Version difference data:
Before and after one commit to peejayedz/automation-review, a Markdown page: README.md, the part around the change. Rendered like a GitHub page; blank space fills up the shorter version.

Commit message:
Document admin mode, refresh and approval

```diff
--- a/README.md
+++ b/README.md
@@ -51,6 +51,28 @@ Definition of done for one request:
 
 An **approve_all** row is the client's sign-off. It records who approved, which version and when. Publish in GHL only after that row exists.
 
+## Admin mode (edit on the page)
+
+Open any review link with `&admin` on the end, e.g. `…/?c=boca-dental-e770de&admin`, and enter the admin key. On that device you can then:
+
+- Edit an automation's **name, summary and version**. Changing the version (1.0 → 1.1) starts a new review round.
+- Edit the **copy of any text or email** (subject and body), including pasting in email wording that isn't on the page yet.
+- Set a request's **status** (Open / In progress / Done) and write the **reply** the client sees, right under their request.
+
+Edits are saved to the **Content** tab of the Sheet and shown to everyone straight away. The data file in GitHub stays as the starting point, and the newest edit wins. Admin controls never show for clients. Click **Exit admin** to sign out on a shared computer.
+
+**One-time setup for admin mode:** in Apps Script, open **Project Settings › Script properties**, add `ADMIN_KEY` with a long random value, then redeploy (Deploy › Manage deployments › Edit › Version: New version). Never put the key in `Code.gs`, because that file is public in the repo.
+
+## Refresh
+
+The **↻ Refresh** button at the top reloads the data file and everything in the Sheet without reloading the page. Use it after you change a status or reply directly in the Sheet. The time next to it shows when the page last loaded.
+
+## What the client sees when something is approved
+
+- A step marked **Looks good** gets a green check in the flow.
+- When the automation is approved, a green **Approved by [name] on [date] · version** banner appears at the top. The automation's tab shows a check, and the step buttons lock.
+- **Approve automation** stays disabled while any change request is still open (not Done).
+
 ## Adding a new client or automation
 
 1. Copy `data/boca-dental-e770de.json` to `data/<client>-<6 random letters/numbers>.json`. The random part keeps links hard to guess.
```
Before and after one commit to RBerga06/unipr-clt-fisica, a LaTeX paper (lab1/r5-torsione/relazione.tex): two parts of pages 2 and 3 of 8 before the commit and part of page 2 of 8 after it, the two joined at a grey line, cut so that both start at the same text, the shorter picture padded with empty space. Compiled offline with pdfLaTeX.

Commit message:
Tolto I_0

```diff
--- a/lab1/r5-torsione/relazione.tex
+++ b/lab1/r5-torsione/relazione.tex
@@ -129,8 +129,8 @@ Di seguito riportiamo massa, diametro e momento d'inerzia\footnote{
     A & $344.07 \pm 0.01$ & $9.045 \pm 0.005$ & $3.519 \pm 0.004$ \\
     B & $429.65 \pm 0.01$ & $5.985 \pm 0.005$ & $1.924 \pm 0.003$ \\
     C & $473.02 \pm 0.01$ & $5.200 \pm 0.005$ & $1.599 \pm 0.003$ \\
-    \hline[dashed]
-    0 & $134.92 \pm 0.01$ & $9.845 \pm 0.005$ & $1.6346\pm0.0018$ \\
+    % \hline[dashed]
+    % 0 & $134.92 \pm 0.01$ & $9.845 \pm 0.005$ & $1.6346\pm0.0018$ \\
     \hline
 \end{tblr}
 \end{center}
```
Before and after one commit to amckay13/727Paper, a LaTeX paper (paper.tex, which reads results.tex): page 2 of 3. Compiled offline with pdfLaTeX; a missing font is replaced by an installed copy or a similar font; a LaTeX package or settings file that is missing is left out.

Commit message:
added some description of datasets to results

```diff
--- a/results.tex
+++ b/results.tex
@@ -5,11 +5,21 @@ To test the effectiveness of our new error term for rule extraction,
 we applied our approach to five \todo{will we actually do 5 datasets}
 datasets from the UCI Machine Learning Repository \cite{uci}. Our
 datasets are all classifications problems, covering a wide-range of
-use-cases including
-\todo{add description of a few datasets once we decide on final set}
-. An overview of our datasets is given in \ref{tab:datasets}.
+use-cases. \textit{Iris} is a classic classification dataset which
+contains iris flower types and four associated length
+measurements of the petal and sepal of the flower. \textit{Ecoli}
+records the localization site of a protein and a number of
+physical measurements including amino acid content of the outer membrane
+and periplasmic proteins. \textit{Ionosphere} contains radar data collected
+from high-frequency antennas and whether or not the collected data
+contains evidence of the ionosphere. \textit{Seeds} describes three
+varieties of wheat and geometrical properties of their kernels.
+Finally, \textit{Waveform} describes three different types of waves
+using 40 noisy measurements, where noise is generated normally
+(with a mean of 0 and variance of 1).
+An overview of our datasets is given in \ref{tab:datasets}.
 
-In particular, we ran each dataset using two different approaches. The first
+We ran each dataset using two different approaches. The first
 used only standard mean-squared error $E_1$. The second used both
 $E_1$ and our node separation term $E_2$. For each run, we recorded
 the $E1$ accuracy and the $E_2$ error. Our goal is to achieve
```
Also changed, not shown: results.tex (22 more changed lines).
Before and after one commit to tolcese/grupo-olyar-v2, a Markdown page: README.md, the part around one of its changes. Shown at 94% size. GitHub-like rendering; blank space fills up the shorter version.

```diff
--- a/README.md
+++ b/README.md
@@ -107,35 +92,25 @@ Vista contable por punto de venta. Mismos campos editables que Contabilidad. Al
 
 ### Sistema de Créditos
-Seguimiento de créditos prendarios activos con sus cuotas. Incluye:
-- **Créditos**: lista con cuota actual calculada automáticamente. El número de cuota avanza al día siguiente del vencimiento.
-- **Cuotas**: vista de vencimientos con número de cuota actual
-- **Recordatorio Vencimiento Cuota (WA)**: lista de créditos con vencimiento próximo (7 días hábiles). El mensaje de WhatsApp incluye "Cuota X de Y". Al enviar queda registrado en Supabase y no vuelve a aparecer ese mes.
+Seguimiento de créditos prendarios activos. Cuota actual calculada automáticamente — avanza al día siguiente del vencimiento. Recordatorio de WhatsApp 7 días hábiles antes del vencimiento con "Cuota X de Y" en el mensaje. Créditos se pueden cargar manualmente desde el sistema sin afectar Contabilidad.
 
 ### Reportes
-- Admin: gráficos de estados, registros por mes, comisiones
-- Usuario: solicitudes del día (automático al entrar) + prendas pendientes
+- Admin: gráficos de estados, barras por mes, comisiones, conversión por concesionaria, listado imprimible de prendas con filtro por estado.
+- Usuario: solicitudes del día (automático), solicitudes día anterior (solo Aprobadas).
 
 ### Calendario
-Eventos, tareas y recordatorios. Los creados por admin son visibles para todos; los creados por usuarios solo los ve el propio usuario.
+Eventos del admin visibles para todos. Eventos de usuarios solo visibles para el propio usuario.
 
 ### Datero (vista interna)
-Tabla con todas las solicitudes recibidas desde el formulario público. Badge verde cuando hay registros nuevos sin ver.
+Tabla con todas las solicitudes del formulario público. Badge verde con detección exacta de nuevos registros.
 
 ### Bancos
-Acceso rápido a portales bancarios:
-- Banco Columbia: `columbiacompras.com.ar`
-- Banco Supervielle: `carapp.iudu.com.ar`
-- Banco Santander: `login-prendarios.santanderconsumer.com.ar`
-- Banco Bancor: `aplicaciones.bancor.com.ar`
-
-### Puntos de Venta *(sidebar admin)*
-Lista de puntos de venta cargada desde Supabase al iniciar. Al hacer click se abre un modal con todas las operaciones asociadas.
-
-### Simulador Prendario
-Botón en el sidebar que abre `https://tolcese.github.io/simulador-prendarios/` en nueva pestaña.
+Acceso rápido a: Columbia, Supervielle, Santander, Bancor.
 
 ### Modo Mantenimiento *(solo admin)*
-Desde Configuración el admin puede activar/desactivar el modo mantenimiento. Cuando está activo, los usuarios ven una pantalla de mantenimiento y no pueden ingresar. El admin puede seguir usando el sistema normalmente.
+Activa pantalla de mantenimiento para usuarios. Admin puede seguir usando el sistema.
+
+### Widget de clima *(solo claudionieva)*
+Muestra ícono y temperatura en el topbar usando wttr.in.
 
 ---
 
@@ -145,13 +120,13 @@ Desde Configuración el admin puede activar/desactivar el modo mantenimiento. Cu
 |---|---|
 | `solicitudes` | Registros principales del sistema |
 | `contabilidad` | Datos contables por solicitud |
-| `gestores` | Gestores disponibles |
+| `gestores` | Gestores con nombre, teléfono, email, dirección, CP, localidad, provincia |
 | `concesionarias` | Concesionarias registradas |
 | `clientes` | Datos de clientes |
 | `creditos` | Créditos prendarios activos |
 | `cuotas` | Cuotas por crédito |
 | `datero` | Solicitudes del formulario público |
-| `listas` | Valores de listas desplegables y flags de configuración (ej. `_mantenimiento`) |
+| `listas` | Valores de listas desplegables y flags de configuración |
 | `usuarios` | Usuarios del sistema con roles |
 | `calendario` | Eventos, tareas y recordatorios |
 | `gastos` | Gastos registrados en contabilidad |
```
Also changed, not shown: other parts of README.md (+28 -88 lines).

- [TASK PROMPT] Please say how many lines in the records above contain the word "comisiones", and give only that number.

- [EXERCISE RESPONSE] 2